▶ **AIM OF THE TASK**: With the images removed, reproduce each entry below word for word.

(Collected data entries)
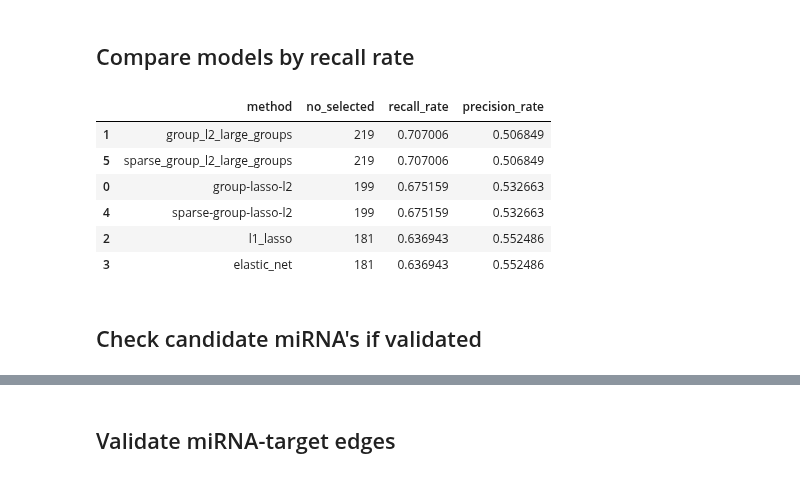
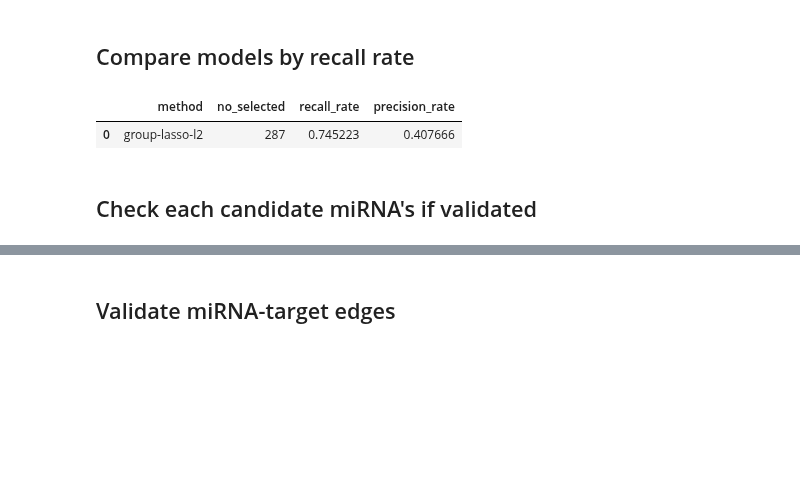
Before and after one commit to JonnyTran/microRNA-Lung-Cancer-Associations, a Jupyter notebook: notebooks/miRNA-gene_exp.ipynb, the cells around one changed output, grey strips where cells are left out. Cells and saved outputs as stored; diff of their text form; code cells hidden in the pictures; blank space fills up the shorter version.

```diff
--- a/notebooks/miRNA-gene_exp.ipynb
+++ b/notebooks/miRNA-gene_exp.ipynb
@@ -319,12 +319,10 @@ from src.models.group_lasso_spams import SPAMSClassifier
 
 myfloat = np.float
 param = {'numThreads': -1, 'verbose': True,
-         'it0': 10, 'max_it': 300,
+         'it0': 10, 'max_it': 500,
          'L0': 0.1, 'tol': 1e-3, 'intercept': False,
          'pos': False}
-param['loss'] = 'multi-logistic'
-param['regul'] = 'elastic-net'
-param['lambda1'] = 0.5
+param['lambda1'] = 0.3
 # param['lambda2'] = 0.5
 
 X_train, X_test, Y_train, Y_test = \
@@ -337,6 +335,8 @@ Y_train = np.reshape(Y_train, [Y_train.shape[0], 1])
 print "X_train", X_train.shape
 print "Y_train", Y_train.shape, np.unique(Y_train)
 
+param['loss'] = 'multi-logistic'
+param['regul'] = 'sparse-group-lasso-l2'
 group_l2 = SPAMSClassifier()
 group_l2.fit(X_train, Y_train, groups=network.get_miRNA_groups(mirna_list, smaller_groups=True), params=param)
 #
@@ -379,6 +396,9 @@ for model, name in [(group_l2, 'group-lasso-l2')]:
     # print metrics.classification_report(Y_test, model.predict(X_test),
     #                                 labels=[-1, 1],
     #                                 target_names=['normal', 'Stages'])
+    print metrics.classification_report(Y_train, model.predict(X_train),
+                                    labels=[0, 1, 2, 3, 4],
+                                    target_names=['normal', 'Stage I', 'Stage II', 'Stage III', 'Stage IV'])
 
     print metrics.classification_report(Y_test, model.predict(X_test),
                                     labels=[0, 1, 2, 3, 4],
@@ -436,30 +456,27 @@ mir2disease_nsclc_miRNAs (24,) ['hsa-let-7g' 'hsa-mir-372' 'hsa-mir-107' 'hsa-mi
 # %%
 from src.utils.validate_candidate_miRNAs import recall_rate, precision_rate
 
 pandas.DataFrame([[name,
                    model.get_selected_miRNAs(mirna_list)['miRNA'].shape[0],
                    recall_rate(candidate_miRNAs=model.get_selected_miRNAs(mirna_list)['miRNA'].tolist(),
                                validated_miRNAs=HMDD_lung_neoplasm_miRNAs),
                    precision_rate(candidate_miRNAs=model.get_selected_miRNAs(mirna_list)['miRNA'].tolist(),
                                   validated_miRNAs=HMDD_lung_neoplasm_miRNAs) ] \
-                  for model, name in [(group_l2, 'group-lasso-l2'),
-                                      (group_l2_large_groups, 'group_l2_large_groups'),
-                                      (l1_lasso, 'l1_lasso'),
-                                      (elastic_net, 'elastic_net'),
-                                      (sparse_group_l2, 'sparse-group-lasso-l2'),
-                                      (sparse_group_l2_large_groups, 'sparse_group_l2_large_groups')]
+                  for model, name in [(group_l2, 'group-lasso-l2')]
                   ], columns=['method', 'no_selected', 'recall_rate', 'precision_rate'])\
     .sort('recall_rate', ascending=False)
+
+
+# (group_l2_large_groups, 'group_l2_large_groups'),
+# (l1_lasso, 'l1_lasso'),
+# (elastic_net, 'elastic_net'),
+# (sparse_group_l2, 'sparse-group-lasso-l2'),
+# (sparse_group_l2_large_groups, 'sparse_group_l2_large_groups')
 # %% [output]
 |  | method | no_selected | recall_rate | precision_rate |
-| 1 | group_l2_large_groups | 219 | 0.707006 | 0.506849 |
-| 5 | sparse_group_l2_large_groups | 219 | 0.707006 | 0.506849 |
-| 0 | group-lasso-l2 | 199 | 0.675159 | 0.532663 |
-| 4 | sparse-group-lasso-l2 | 199 | 0.675159 | 0.532663 |
-| 2 | l1_lasso | 181 | 0.636943 | 0.552486 |
-| 3 | elastic_net | 181 | 0.636943 | 0.552486 |
+| 0 | group-lasso-l2 | 287 | 0.745223 | 0.407666 |
 # %% [markdown]
-## Check candidate miRNA's if validated
+## Check each candidate miRNA's if validated
 # %%
 candidate_miRNAs = group_l2_large_groups.get_selected_miRNAs(mirna_list)
 candidate_miRNAs['validated'] = candidate_miRNAs.apply(lambda row: row['miRNA'] in HMDD_lung_neoplasm_miRNAs, axis=1)
```
Also changed, not shown: parts of 5 cells of this notebook, 1 other file.
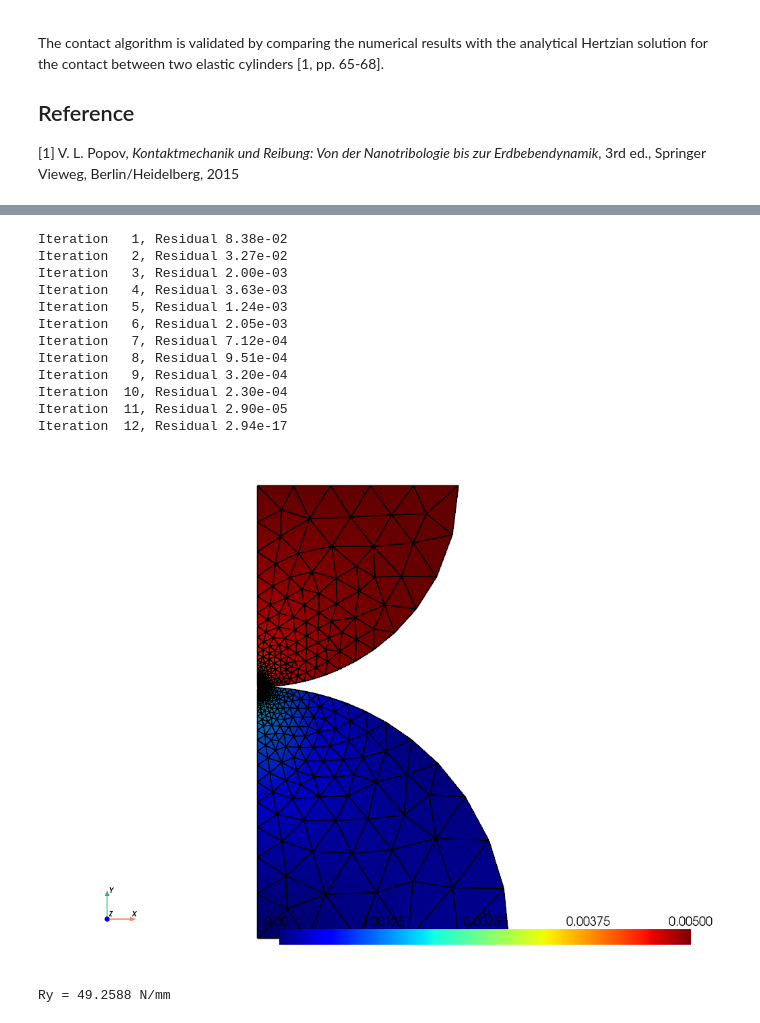
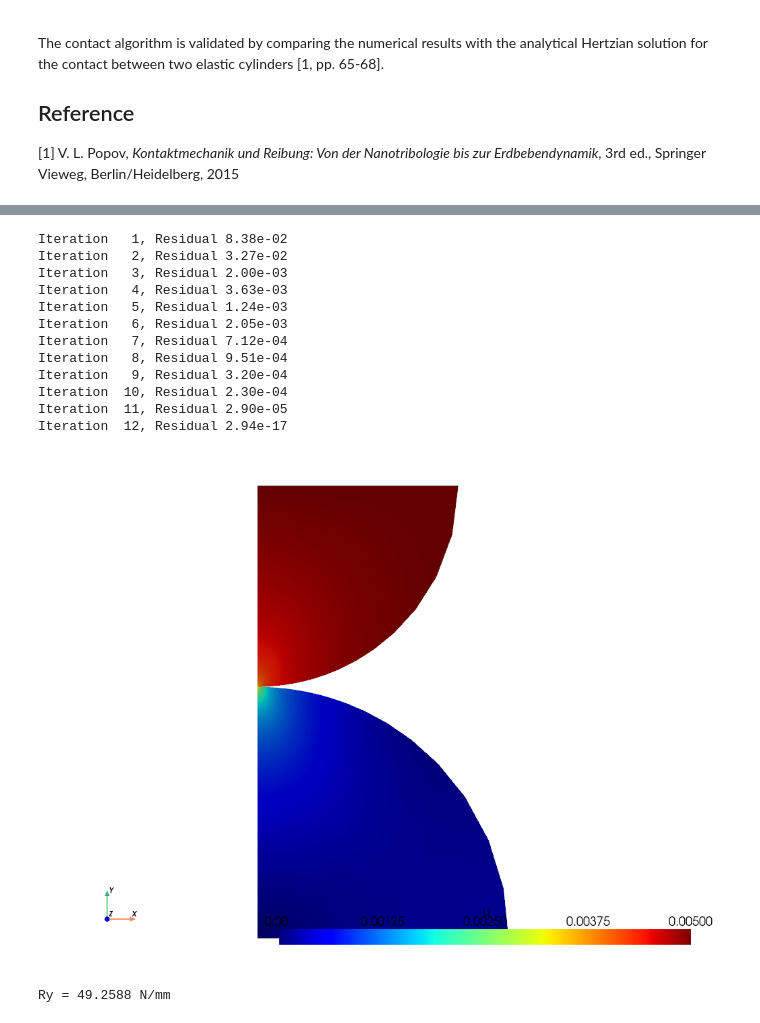
Before and after one commit to course-mb21/validation, a Jupyter notebook: contact_hertz.ipynb, the cells around one changed output, grey strips where cells are left out. Drawn from its saved outputs; the diff is of its cells as text; code cells hidden in the pictures.

```diff
--- a/contact_hertz.ipynb
+++ b/contact_hertz.ipynb
@@ -406,35 +406,35 @@ for i in range(max_iter):
 
     du.x.array[:] = 0.0
     solver.setOperators(A)
     solver.solve(rhs, du.x.petsc_vec)
 
     residual = np.linalg.norm(du.x.array)
     uh.x.array[:] += du.x.array
 
     print(f"Iteration {i+1:3d}, Residual {residual:.2e}")
 
     if residual < tol:
         break
 
 R.destroy()
 A.destroy()
 solver.destroy()
 
-viskex.dolfinx.plot_vector_field(uh, name="u", warp_factor=1.0)
+viskex.dolfinx.plot_vector_field(uh, name="u", warp_factor=1.0, show_edges=False)
 # %% [output]
 Iteration   1, Residual 8.38e-02
 Iteration   2, Residual 3.27e-02
 Iteration   3, Residual 2.00e-03
 Iteration   4, Residual 3.63e-03
 Iteration   5, Residual 1.24e-03
 Iteration   6, Residual 2.05e-03
 Iteration   7, Residual 7.12e-04
 Iteration   8, Residual 9.51e-04
 Iteration   9, Residual 3.20e-04
 Iteration  10, Residual 2.30e-04
 Iteration  11, Residual 2.90e-05
 Iteration  12, Residual 2.94e-17
-[figure, old version]
+[figure, new version]
 # %%
 # Contact pressure
 boundary_cells = np.array(
```
Also changed, not shown: parts of 1 cell of this notebook, 1 other file.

▶ **WRITTEN SOLUTION**:
Before and after one commit to JonnyTran/microRNA-Lung-Cancer-Associations, a Jupyter notebook: notebooks/miRNA-gene_exp.ipynb, the cells around one changed output, grey strips where cells are left out. Cells and saved outputs as stored; diff of their text form; code cells hidden in the pictures; blank space fills up the shorter version.

```diff
--- a/notebooks/miRNA-gene_exp.ipynb
+++ b/notebooks/miRNA-gene_exp.ipynb
@@ -319,12 +319,10 @@ from src.models.group_lasso_spams import SPAMSClassifier
 
 myfloat = np.float
 param = {'numThreads': -1, 'verbose': True,
-         'it0': 10, 'max_it': 300,
+         'it0': 10, 'max_it': 500,
          'L0': 0.1, 'tol': 1e-3, 'intercept': False,
          'pos': False}
-param['loss'] = 'multi-logistic'
-param['regul'] = 'elastic-net'
-param['lambda1'] = 0.5
+param['lambda1'] = 0.3
 # param['lambda2'] = 0.5
 
 X_train, X_test, Y_train, Y_test = \
@@ -337,6 +335,8 @@ Y_train = np.reshape(Y_train, [Y_train.shape[0], 1])
 print "X_train", X_train.shape
 print "Y_train", Y_train.shape, np.unique(Y_train)
 
+param['loss'] = 'multi-logistic'
+param['regul'] = 'sparse-group-lasso-l2'
 group_l2 = SPAMSClassifier()
 group_l2.fit(X_train, Y_train, groups=network.get_miRNA_groups(mirna_list, smaller_groups=True), params=param)
 #
@@ -379,6 +396,9 @@ for model, name in [(group_l2, 'group-lasso-l2')]:
     # print metrics.classification_report(Y_test, model.predict(X_test),
     #                                 labels=[-1, 1],
     #                                 target_names=['normal', 'Stages'])
+    print metrics.classification_report(Y_train, model.predict(X_train),
+                                    labels=[0, 1, 2, 3, 4],
+                                    target_names=['normal', 'Stage I', 'Stage II', 'Stage III', 'Stage IV'])
 
     print metrics.classification_report(Y_test, model.predict(X_test),
                                     labels=[0, 1, 2, 3, 4],
@@ -436,30 +456,27 @@ mir2disease_nsclc_miRNAs (24,) ['hsa-let-7g' 'hsa-mir-372' 'hsa-mir-107' 'hsa-mi
 # %%
 from src.utils.validate_candidate_miRNAs import recall_rate, precision_rate
 
 pandas.DataFrame([[name,
                    model.get_selected_miRNAs(mirna_list)['miRNA'].shape[0],
                    recall_rate(candidate_miRNAs=model.get_selected_miRNAs(mirna_list)['miRNA'].tolist(),
                                validated_miRNAs=HMDD_lung_neoplasm_miRNAs),
                    precision_rate(candidate_miRNAs=model.get_selected_miRNAs(mirna_list)['miRNA'].tolist(),
                                   validated_miRNAs=HMDD_lung_neoplasm_miRNAs) ] \
-                  for model, name in [(group_l2, 'group-lasso-l2'),
-                                      (group_l2_large_groups, 'group_l2_large_groups'),
-                                      (l1_lasso, 'l1_lasso'),
-                                      (elastic_net, 'elastic_net'),
-                                      (sparse_group_l2, 'sparse-group-lasso-l2'),
-                                      (sparse_group_l2_large_groups, 'sparse_group_l2_large_groups')]
+                  for model, name in [(group_l2, 'group-lasso-l2')]
                   ], columns=['method', 'no_selected', 'recall_rate', 'precision_rate'])\
     .sort('recall_rate', ascending=False)
+
+
+# (group_l2_large_groups, 'group_l2_large_groups'),
+# (l1_lasso, 'l1_lasso'),
+# (elastic_net, 'elastic_net'),
+# (sparse_group_l2, 'sparse-group-lasso-l2'),
+# (sparse_group_l2_large_groups, 'sparse_group_l2_large_groups')
 # %% [output]
 |  | method | no_selected | recall_rate | precision_rate |
-| 1 | group_l2_large_groups | 219 | 0.707006 | 0.506849 |
-| 5 | sparse_group_l2_large_groups | 219 | 0.707006 | 0.506849 |
-| 0 | group-lasso-l2 | 199 | 0.675159 | 0.532663 |
-| 4 | sparse-group-lasso-l2 | 199 | 0.675159 | 0.532663 |
-| 2 | l1_lasso | 181 | 0.636943 | 0.552486 |
-| 3 | elastic_net | 181 | 0.636943 | 0.552486 |
+| 0 | group-lasso-l2 | 287 | 0.745223 | 0.407666 |
 # %% [markdown]
-## Check candidate miRNA's if validated
+## Check each candidate miRNA's if validated
 # %%
 candidate_miRNAs = group_l2_large_groups.get_selected_miRNAs(mirna_list)
 candidate_miRNAs['validated'] = candidate_miRNAs.apply(lambda row: row['miRNA'] in HMDD_lung_neoplasm_miRNAs, axis=1)
```
Also changed, not shown: parts of 5 cells of this notebook, 1 other file.
Before and after one commit to course-mb21/validation, a Jupyter notebook: contact_hertz.ipynb, the cells around one changed output, grey strips where cells are left out. Drawn from its saved outputs; the diff is of its cells as text; code cells hidden in the pictures.

```diff
--- a/contact_hertz.ipynb
+++ b/contact_hertz.ipynb
@@ -406,35 +406,35 @@ for i in range(max_iter):
 
     du.x.array[:] = 0.0
     solver.setOperators(A)
     solver.solve(rhs, du.x.petsc_vec)
 
     residual = np.linalg.norm(du.x.array)
     uh.x.array[:] += du.x.array
 
     print(f"Iteration {i+1:3d}, Residual {residual:.2e}")
 
     if residual < tol:
         break
 
 R.destroy()
 A.destroy()
 solver.destroy()
 
-viskex.dolfinx.plot_vector_field(uh, name="u", warp_factor=1.0)
+viskex.dolfinx.plot_vector_field(uh, name="u", warp_factor=1.0, show_edges=False)
 # %% [output]
 Iteration   1, Residual 8.38e-02
 Iteration   2, Residual 3.27e-02
 Iteration   3, Residual 2.00e-03
 Iteration   4, Residual 3.63e-03
 Iteration   5, Residual 1.24e-03
 Iteration   6, Residual 2.05e-03
 Iteration   7, Residual 7.12e-04
 Iteration   8, Residual 9.51e-04
 Iteration   9, Residual 3.20e-04
 Iteration  10, Residual 2.30e-04
 Iteration  11, Residual 2.90e-05
 Iteration  12, Residual 2.94e-17
-[figure, old version]
+[figure, new version]
 # %%
 # Contact pressure
 boundary_cells = np.array(
```
Also changed, not shown: parts of 1 cell of this notebook, 1 other file.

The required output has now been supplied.